Dry fly fishing can be some of the most exciting fishing, in the world of angling, and when a big fish comes up to the top to eat, the excitement cannot be beat. This year we have gone after and caught more large fish on dries than ever before. It all started with the cicada hatch, which was epic. A quick trip to Michigan to fish the Hex Hatch at night on spinners! Then we moved into a short hopper season that produced some nice tailwater fish as well. As we do every year we spent some days in the Smokies fishing Thunderheads and other dries. Throw in some more tailwater trout on Parachute Adams (the planet's most recognized dry fly) and rounding the Summer out with Isonychia patterns and spinners. This year has a been a good year for dries. Are we giving up on dries? No way! We are going to continue to fish dries, even when others gave up on them months ago.

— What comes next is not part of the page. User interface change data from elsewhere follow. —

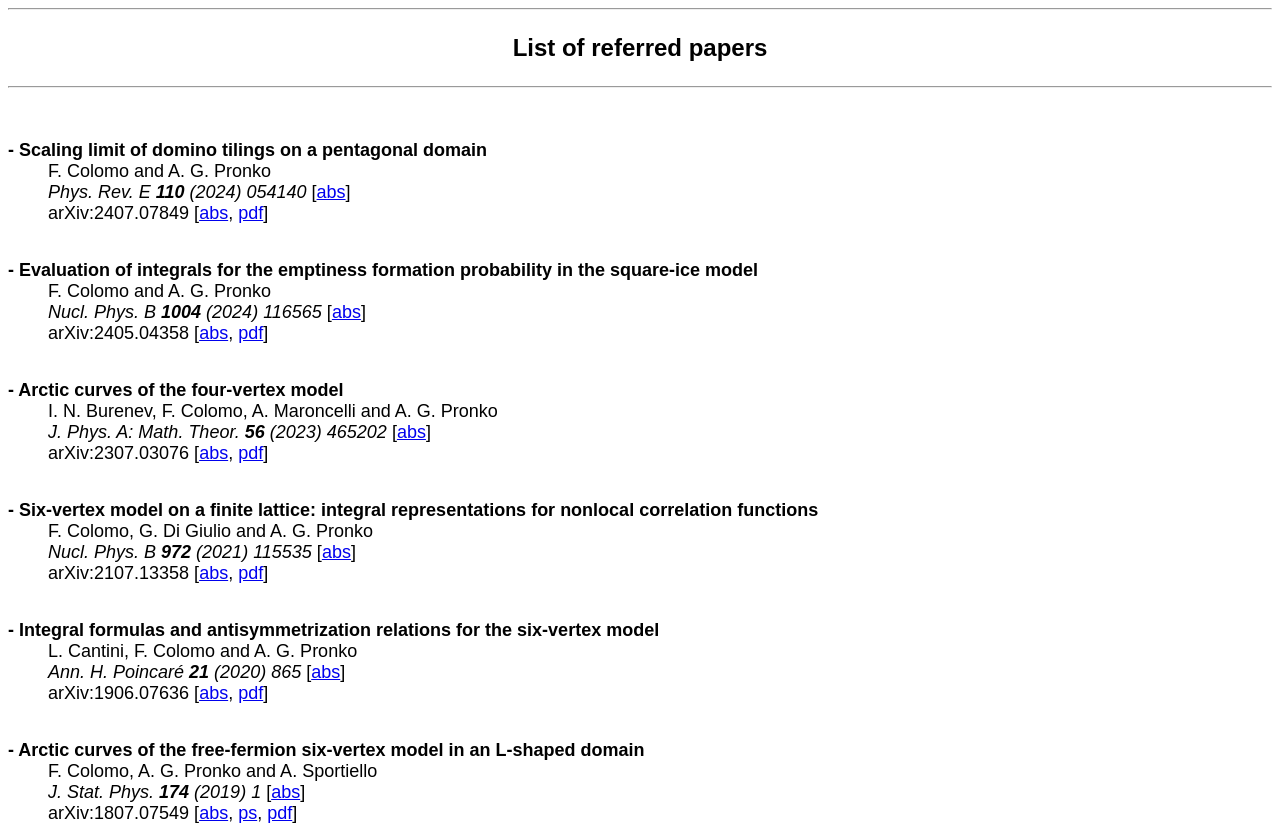
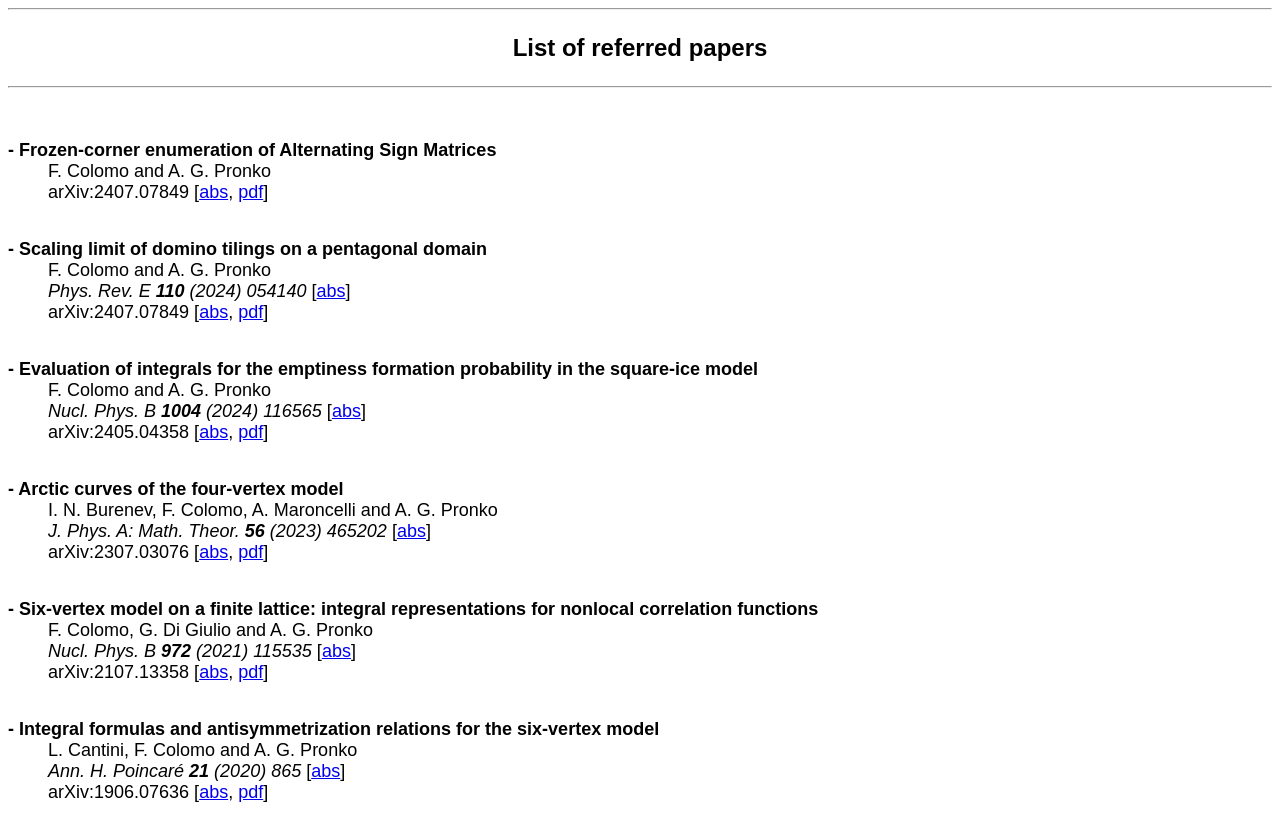
Before and after one commit to filippo-colomo/filippo-colomo.github.io, a plain HTML site: page papers.html in a window 1280 px wide. Shown: the top 827 px of the page. Drawn offline with Linux system fonts and the light colour scheme.

Commit message:
Add files via upload

```diff
--- a/papers.html
+++ b/papers.html
@@ -17,6 +17,19 @@
 
 <!!!!!!!!!!!!!!!!!!!!!!!!!!!!!!!!!!!!!!!!!!!!!!!!!!!!!!!!!!!!!!>
 <BR>
+<!!!!!!!!!!!!!!!!!!!!!!!!!!!!!!!!!!!!!!!!!!!!!!!!!!!!!!!!!!!!!!>
+<BR>
+<dt><font size="+1"><b>- Frozen-corner enumeration of Alternating Sign
+Matrices
+</b><br /></dt>
+<dd>
+F. Colomo and   A. G. Pronko
+<br>
+arXiv:2407.07849
+[<a href="https://arxiv.org/abs/2509.14006">abs</a>,
+<a href="https://arxiv.org/pdf/2509.14006">pdf</a>]
+</dd>
+</font><br>
 <!!!!!!!!!!!!!!!!!!!!!!!!!!!!!!!!!!!!!!!!!!!!!!!!!!!!!!!!!!!!!!>
 <BR>
 <dt><font size="+1"><b>- Scaling limit of domino tilings on a pentagonal domain
```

The down and dirty streamer season is just around the corner as the first cold front of the year is moving in as I write this report. The hail earlier in the day and the approaching front will remind the fish to start building protein for a long Winter. The thoughts of tailwater anglers everywhere are turning to the shad kill. There are some techniques that I tried late last winter that produced some good fish during the shad kill, and those techniques should work just as good as the shad move toward the dam in mid-winter.